DETROIT — Chrysler says it will no longer seek a U.S. Department of Energy loan to fund the development of gas-electric hybrids and electric vehicles.
“The Department of Energy’s proposed terms were very restrictive and compliance would have negatively affected our operational flexibility,” Chrysler said Thursday in a statement.
Chrysler CEO Sergio Marchionne said last April the company needed the loan to be competitive.
Chrysler initially applied for more than $7 billion in 2008 under the DOE’s Advanced Technology Vehicle Manufacturing program, but later reduced the request to less than $3.5 billion.
Chrysler also said it can develop competitive, fuel-efficient vehicles without the federal loan.
“While we were continuing to work with Chrysler to come to an agreement, we are pleased that they are capable of achieving their business goals without department support,” said Damien LaVera, a DOE spokesman.
The $25 billion loan program was funded by Congress during President George W. Bush’s administration.

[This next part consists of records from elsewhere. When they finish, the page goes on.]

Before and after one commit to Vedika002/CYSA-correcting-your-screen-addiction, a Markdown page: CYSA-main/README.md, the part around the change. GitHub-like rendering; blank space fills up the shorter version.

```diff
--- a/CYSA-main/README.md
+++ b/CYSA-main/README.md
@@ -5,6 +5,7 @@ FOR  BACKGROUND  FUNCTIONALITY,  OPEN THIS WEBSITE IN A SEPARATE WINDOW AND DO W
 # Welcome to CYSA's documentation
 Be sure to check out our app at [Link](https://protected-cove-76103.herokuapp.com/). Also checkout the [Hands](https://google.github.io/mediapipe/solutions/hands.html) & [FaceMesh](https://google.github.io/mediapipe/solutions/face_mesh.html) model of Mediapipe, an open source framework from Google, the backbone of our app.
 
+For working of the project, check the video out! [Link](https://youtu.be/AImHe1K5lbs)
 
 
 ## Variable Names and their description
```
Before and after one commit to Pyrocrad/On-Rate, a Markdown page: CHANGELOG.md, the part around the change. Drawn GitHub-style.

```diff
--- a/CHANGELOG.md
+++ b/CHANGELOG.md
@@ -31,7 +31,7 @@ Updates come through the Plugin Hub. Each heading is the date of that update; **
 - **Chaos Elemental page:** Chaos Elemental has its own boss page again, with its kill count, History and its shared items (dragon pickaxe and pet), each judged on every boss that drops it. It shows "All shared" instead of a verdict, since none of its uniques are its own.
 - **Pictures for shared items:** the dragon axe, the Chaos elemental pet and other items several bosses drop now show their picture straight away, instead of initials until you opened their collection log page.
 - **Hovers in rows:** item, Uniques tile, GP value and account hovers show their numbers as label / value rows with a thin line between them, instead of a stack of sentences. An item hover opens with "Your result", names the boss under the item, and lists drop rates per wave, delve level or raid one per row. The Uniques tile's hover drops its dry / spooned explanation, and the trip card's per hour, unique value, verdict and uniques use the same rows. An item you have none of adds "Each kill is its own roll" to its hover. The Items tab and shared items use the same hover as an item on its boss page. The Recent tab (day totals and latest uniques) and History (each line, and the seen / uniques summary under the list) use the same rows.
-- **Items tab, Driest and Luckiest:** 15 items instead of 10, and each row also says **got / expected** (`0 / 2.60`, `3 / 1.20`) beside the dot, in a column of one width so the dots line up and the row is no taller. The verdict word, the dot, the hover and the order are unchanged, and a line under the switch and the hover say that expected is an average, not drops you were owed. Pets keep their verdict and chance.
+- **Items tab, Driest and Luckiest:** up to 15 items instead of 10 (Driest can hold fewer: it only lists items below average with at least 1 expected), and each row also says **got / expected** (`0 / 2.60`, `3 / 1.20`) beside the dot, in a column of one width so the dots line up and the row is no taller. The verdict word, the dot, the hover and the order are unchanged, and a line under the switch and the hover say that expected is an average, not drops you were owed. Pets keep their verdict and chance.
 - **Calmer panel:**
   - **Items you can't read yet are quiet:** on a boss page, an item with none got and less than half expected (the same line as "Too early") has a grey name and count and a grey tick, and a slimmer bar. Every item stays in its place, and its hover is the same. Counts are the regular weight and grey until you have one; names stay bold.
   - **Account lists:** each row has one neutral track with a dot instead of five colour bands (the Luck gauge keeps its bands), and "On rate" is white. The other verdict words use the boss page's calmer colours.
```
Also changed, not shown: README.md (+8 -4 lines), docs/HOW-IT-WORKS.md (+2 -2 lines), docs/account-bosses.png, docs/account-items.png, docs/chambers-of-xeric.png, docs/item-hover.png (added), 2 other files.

There is still $16 billion available, LaVera said.
The Energy Department has awarded $9.1 billion in loans under the program to several automakers, including $5.9 billion to Ford, $1.4 billion to Nissan and $529 million to Fisker Automotive, a manufacturer of electric cars.
General Motors withdrew its application in January 2011.
Chrysler plans to launch a battery-powered Fiat 500 this year.
Last month, at the North American International Auto Show, Marchionne expressed frustration about the lengthy process, smaller loan amount and restrictive terms.
Republican presidential candidates — including Mitt Romney — and congressmen have criticized the Obama administration for providing emergency loans to Chrysler and GM in 2009.
Last May, Chrysler repaid all the loans received from the Obama administration and the Canadian government.
At the same time Fiat, which owns 58.5 percent of Chrysler, bought the U.S. government’s equity stake in Chrysler.
The only U.S. aid Chrysler has not repaid is what it received from the Bush administration.
Chrysler also earned $183 million in 2011, its first profitable year since 2005.
“The company is in much better financial health than it was in 2009 and to me appears to be a perfect candidate for a 136 loan from the DOE,” U.S. Rep. John Dingell, D-Mich., said in a statement.